→ **WORK ITEM**
Only lines containing "pytest" are wanted from the data below. Copy those lines.

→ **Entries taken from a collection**
· · · ·
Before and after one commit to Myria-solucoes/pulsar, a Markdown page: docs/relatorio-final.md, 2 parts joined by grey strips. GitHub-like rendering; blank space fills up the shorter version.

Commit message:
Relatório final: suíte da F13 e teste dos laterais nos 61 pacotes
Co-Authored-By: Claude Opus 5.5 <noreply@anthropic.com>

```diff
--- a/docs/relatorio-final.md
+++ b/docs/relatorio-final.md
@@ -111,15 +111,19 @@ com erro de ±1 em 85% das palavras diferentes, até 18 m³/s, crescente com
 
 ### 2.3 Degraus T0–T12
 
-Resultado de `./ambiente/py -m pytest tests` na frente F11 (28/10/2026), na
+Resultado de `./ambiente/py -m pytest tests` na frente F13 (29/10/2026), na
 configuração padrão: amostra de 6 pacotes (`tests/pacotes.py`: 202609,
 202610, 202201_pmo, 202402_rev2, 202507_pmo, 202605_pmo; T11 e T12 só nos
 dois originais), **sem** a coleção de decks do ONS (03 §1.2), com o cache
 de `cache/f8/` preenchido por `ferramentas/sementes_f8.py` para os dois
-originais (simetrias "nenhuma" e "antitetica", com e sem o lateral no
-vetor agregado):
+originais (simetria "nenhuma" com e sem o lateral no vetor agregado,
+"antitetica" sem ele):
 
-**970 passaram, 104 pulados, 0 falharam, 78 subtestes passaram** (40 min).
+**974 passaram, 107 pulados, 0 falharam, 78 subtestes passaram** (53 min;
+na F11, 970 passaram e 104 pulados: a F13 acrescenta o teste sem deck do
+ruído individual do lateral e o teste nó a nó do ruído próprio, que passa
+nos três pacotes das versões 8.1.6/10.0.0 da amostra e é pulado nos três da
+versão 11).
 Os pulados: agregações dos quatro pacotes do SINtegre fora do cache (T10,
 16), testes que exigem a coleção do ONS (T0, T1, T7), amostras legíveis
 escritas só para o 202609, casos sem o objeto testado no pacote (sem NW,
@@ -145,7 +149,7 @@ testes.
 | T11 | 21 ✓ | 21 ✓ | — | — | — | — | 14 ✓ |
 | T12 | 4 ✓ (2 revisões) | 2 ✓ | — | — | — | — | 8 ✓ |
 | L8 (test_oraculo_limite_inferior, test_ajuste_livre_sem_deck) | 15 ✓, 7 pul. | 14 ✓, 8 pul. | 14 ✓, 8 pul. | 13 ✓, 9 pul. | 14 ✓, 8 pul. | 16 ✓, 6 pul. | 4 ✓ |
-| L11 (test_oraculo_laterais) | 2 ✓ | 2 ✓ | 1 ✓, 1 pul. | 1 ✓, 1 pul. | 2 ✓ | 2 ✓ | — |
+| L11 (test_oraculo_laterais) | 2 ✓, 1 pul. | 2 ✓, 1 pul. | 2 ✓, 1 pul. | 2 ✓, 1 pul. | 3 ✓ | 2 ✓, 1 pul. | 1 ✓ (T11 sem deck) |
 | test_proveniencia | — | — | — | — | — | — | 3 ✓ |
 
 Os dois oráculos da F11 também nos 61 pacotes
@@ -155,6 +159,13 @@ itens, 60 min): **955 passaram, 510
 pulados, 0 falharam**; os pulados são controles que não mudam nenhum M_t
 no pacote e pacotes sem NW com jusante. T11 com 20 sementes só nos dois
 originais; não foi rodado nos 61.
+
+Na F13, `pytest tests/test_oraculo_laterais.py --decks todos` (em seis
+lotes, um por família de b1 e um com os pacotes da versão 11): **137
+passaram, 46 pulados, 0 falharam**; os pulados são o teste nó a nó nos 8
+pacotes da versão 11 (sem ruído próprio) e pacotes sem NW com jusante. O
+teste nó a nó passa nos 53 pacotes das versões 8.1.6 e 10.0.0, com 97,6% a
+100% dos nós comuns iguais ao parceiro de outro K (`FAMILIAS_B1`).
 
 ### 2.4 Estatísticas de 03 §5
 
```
· · · ·
→ **RESPONSE**
-Resultado de `./ambiente/py -m pytest tests` na frente F11 (28/10/2026), na
+Resultado de `./ambiente/py -m pytest tests` na frente F13 (29/10/2026), na
+Na F13, `pytest tests/test_oraculo_laterais.py --decks todos` (em seis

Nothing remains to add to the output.